California has been swamped during a wet winter that has brought plenty of rain and snow after years of drought.

A man’s body was found in a rain-swollen creek in rural northern San Diego County, which received more than 2.5 inches of rain. The water was moving so swiftly that crews were not immediately able to pull the victim to shore, according to the Union-Tribune newspaper.

Along coastal San Diego, two women were swept into the ocean by a large wave Saturday in Sunset Cliffs. Both were pulled from the water after a treacherous rescue operation, but one of the women, a 23-year-old, later died at a hospital, San Diego Fire-Rescue Capt. Joe Amador said.

Rescuers were set Monday to resume a search for an 18-year-old woman whose car plunged into a rushing creek after a collision Sunday southeast of San Francisco. Alameda County Sheriff’s spokesman Sgt. Ray Kelly told KNTV recovery efforts were hampered by dangerous conditions.

Firefighters in San Bernardino County east of Los Angeles staged a dramatic swift-water rescue of a couple whose pickup truck was trapped in surging water west of the Cajon Pass.
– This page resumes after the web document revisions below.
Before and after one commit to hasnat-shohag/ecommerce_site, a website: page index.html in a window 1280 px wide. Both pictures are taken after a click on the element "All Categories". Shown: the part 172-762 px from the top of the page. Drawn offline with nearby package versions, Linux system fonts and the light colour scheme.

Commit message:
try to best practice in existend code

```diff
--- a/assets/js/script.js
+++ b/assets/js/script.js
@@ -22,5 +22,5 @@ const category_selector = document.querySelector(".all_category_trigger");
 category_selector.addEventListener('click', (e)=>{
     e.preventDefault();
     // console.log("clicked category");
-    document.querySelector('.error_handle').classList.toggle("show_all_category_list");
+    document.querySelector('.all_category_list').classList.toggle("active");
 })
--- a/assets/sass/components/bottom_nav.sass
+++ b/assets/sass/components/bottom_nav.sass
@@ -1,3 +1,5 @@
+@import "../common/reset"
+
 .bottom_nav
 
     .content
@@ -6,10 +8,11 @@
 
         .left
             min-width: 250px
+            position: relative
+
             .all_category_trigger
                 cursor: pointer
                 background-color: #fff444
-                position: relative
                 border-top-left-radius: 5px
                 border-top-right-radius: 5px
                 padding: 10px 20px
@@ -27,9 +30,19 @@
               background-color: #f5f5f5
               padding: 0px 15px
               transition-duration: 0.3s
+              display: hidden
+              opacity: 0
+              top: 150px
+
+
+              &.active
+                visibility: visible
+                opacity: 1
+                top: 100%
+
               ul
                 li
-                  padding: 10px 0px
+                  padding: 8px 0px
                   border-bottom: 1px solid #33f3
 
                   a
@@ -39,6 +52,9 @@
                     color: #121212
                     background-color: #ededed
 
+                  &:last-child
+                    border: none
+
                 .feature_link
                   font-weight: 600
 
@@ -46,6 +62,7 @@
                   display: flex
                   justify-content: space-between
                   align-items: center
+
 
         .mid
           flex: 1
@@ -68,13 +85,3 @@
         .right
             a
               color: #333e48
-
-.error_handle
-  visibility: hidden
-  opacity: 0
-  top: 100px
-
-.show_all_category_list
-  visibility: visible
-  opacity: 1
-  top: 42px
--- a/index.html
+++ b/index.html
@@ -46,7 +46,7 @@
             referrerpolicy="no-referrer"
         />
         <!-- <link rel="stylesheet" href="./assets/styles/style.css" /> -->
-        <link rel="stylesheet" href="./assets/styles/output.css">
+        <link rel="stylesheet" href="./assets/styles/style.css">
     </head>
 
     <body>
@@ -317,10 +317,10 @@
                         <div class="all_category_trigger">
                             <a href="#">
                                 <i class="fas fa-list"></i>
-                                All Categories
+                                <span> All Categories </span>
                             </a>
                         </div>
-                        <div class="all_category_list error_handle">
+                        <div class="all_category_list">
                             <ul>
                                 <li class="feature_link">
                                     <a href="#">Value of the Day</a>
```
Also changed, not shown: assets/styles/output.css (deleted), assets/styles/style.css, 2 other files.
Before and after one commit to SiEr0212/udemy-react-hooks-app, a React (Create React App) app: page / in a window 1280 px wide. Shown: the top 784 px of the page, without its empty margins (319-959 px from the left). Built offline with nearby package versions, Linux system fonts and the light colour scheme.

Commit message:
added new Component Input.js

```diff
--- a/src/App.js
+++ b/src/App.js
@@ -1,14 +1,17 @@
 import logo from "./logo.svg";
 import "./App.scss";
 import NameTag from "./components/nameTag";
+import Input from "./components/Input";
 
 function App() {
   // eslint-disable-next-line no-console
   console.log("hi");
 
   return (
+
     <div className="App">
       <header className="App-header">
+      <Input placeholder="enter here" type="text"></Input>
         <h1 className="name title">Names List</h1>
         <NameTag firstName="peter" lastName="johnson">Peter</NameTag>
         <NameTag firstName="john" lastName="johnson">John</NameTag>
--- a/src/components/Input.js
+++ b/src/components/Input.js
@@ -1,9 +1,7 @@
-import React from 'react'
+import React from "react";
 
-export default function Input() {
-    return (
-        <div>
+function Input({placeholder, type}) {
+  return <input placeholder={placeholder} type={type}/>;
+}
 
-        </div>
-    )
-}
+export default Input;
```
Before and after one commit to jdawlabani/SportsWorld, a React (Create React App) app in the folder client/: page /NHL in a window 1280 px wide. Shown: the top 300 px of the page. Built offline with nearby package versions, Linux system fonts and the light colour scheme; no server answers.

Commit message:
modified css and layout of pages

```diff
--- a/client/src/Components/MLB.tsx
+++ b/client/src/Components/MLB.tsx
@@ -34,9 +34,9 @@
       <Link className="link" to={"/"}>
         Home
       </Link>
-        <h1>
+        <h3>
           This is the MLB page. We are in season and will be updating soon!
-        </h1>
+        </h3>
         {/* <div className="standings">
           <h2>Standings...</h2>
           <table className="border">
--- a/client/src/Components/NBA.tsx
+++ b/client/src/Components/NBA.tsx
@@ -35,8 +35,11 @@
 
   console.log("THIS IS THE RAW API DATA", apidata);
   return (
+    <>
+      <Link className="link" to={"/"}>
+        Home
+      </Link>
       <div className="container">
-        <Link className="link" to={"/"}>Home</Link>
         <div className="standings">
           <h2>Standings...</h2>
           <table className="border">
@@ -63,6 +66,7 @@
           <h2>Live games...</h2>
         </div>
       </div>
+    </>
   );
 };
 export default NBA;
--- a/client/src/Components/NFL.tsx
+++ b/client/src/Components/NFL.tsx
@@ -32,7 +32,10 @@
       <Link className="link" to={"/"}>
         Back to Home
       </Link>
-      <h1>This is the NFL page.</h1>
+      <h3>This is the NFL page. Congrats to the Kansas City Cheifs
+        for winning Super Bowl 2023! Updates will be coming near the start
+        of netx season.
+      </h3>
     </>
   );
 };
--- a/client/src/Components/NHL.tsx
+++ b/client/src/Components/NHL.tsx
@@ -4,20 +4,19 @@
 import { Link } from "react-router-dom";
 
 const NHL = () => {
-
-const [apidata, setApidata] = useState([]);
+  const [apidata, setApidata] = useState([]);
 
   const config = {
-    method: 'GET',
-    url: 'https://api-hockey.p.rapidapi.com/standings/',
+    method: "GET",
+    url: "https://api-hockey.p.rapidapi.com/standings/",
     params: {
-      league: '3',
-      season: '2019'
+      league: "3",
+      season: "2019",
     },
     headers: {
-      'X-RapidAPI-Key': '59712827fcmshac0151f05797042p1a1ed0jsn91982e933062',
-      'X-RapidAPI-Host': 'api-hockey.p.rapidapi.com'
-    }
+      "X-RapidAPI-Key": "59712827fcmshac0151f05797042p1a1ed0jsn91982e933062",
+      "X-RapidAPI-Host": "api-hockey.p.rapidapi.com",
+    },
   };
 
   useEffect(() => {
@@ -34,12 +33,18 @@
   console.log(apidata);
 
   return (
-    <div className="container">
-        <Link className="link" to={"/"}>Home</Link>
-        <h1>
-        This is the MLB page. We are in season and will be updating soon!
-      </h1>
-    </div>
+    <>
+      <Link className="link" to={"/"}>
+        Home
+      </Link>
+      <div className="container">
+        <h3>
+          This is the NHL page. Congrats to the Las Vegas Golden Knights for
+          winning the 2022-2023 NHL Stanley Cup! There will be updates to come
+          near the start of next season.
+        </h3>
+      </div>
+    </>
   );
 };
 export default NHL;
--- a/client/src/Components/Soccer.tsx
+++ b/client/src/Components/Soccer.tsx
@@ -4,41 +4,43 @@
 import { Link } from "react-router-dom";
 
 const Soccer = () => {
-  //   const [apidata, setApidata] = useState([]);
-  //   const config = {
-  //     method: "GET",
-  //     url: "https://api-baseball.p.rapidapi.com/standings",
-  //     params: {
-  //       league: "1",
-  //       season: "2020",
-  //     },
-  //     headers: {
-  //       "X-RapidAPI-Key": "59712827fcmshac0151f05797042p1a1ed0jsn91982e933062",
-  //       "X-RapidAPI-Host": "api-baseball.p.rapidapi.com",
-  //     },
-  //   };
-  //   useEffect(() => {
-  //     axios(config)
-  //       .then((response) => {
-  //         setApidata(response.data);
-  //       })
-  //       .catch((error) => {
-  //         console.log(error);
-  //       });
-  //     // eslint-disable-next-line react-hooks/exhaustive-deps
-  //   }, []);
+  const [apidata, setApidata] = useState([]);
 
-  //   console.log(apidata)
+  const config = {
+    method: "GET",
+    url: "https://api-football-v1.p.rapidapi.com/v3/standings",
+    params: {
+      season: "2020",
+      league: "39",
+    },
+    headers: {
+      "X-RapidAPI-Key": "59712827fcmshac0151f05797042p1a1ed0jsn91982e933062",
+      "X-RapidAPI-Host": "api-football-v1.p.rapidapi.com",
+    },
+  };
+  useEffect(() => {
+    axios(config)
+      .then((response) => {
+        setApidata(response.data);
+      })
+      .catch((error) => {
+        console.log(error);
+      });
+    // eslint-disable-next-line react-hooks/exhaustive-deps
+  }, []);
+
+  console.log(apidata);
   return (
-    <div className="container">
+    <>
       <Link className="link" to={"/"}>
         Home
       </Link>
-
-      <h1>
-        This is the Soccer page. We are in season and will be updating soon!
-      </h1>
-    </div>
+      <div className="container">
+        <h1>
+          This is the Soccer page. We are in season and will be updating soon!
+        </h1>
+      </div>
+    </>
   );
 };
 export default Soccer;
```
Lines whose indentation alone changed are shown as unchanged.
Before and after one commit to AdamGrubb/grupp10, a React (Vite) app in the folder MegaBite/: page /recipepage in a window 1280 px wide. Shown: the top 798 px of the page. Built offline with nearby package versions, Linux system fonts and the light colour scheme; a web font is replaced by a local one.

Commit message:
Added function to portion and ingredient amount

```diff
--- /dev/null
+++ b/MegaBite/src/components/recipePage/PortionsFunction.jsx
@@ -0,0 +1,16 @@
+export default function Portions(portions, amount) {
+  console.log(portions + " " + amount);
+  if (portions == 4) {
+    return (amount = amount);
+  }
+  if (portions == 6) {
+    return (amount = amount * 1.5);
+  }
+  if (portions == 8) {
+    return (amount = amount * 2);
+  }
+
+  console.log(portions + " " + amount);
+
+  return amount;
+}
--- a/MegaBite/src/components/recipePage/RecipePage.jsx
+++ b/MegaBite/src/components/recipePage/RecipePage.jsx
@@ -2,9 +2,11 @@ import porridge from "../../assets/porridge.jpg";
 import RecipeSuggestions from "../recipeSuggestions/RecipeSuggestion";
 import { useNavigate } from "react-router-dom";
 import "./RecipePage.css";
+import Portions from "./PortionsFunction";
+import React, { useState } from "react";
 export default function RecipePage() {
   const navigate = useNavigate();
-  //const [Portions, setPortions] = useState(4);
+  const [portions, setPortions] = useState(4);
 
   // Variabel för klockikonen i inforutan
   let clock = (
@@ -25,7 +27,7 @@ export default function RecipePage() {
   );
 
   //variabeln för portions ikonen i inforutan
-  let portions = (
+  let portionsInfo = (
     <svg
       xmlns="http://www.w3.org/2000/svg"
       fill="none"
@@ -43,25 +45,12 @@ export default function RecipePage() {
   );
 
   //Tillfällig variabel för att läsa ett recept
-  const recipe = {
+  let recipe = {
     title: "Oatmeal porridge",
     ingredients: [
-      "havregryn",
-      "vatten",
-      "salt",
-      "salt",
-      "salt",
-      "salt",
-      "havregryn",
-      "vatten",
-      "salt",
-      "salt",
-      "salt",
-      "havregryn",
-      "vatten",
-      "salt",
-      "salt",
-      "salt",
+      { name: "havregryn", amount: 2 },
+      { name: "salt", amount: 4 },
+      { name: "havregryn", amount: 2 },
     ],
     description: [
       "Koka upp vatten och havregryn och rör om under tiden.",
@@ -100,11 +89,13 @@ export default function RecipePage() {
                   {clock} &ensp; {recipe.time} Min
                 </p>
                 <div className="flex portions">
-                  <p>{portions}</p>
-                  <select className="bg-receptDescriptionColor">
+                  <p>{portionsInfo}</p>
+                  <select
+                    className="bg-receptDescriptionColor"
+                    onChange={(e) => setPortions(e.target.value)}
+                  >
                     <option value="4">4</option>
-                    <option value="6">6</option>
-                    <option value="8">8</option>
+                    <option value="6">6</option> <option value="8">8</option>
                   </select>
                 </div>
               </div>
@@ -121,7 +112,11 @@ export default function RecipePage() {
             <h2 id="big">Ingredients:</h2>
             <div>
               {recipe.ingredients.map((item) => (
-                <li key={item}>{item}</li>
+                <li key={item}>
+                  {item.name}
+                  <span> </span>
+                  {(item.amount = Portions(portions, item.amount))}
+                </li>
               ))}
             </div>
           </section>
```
Television footage showed rescue crews sending a raft, which was anchored to a firetruck, into rushing brown water so the trapped couple could climb aboard, one by one, from the car’s passenger window.

It was one of several similar rescues across the state, leading authorities to warn drivers to avoid roads with even minimal flooding.

Residents in rural Santa Cruz County south of San Francisco watched helplessly Sunday as the San Lorenzo River spilled over its banks for the second time this month, sending muddy water and debris into yards and homes. No injuries were reported.

Traffic was diverted off interstates 110 and 710 south of downtown Los Angeles because of water flowing across lanes.

Hundreds of homes remained evacuated near wildfire burn areas in Santa Barbara, Los Angeles and Orange counties. Potential debris flows could restrict access for emergency responders, officials said.

Farther north, officials warned of a “high avalanche danger” at all elevations of the Sierra Nevada mountains because of heavy snowfall that has closed several ski resorts.

The Sierra Avalanche Center advised Sunday against travel in the area, warning of intense snowfall rates and gale force winds.

In northwestern Mendocino County, a massive oak toppled onto an apartment in the city of Ukiah early Saturday, crushing the building and killing a woman as she lay in her bed, fire officials told the Press Democrat newspaper of Santa Rosa. The woman’s boyfriend and a 3-year-old boy escaped.

The San Francisco Bay Area was under a high surf advisory along the coast until early Tuesday with waves of up to 19 feet expected, National Weather Service meteorologist Steve Anderson said.

A historic WWI-era ship called the S.S. Palo Alto and docked near Santa Cruz was torn apart by massive waves Saturday.

The Bay Area was also under a flash flood watch that continued through Monday.

Was this article valuable?

Here are more articles you may enjoy.